◆ **Brief**
As the answer, give every line of the records that includes the word "output".

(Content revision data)
------------

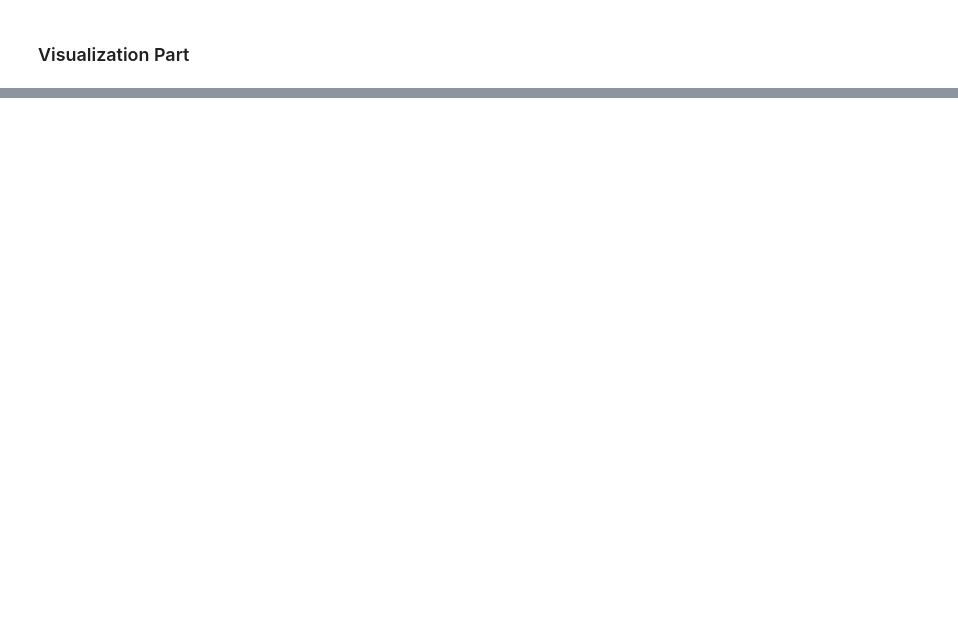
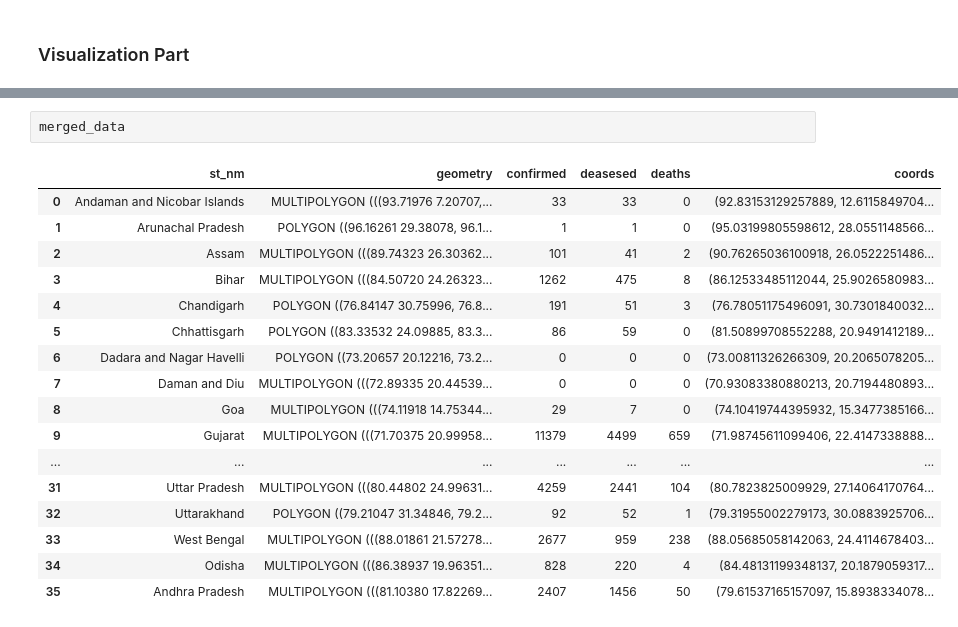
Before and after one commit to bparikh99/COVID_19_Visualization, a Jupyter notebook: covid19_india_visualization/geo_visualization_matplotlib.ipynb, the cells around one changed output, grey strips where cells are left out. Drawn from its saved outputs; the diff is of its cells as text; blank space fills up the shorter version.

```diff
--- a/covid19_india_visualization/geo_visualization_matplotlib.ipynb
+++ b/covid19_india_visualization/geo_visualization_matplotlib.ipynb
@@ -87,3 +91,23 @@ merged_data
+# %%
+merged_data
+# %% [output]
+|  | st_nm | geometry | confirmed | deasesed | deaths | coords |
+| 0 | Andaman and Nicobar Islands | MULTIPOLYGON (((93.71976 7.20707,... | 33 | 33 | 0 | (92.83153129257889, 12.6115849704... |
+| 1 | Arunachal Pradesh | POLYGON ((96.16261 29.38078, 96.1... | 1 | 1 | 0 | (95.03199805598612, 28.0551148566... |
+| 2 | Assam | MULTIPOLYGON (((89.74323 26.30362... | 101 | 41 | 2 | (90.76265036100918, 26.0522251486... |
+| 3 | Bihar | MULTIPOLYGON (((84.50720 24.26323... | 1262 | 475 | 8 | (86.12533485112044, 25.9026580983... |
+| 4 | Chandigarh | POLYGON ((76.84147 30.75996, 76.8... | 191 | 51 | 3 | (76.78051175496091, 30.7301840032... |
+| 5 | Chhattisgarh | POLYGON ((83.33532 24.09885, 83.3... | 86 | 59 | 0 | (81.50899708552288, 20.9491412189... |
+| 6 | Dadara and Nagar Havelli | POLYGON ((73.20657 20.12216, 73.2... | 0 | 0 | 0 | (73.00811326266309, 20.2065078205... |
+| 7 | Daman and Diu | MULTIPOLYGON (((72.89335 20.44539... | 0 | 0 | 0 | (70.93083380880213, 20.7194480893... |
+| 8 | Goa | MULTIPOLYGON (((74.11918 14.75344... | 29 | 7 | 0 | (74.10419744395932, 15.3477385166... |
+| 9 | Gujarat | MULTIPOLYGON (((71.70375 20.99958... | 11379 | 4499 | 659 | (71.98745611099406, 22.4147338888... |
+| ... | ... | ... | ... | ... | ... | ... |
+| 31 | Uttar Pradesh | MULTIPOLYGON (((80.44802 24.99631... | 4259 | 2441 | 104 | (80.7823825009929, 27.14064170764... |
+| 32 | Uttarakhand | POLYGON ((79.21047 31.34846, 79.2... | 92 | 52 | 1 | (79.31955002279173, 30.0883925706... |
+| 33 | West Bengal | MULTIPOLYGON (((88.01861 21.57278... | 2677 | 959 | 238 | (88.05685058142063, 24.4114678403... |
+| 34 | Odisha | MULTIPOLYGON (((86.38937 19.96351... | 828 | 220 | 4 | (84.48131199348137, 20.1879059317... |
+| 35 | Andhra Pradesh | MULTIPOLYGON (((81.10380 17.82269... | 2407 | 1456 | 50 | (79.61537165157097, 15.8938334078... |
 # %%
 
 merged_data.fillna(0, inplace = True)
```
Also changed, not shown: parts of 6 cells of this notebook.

------------

◆ **Exercise solution**
Before and after one commit to bparikh99/COVID_19_Visualization, a Jupyter notebook: covid19_india_visualization/geo_visualization_matplotlib.ipynb, the cells around one changed output, grey strips where cells are left out. Drawn from its saved outputs; the diff is of its cells as text; blank space fills up the shorter version.
+# %% [output]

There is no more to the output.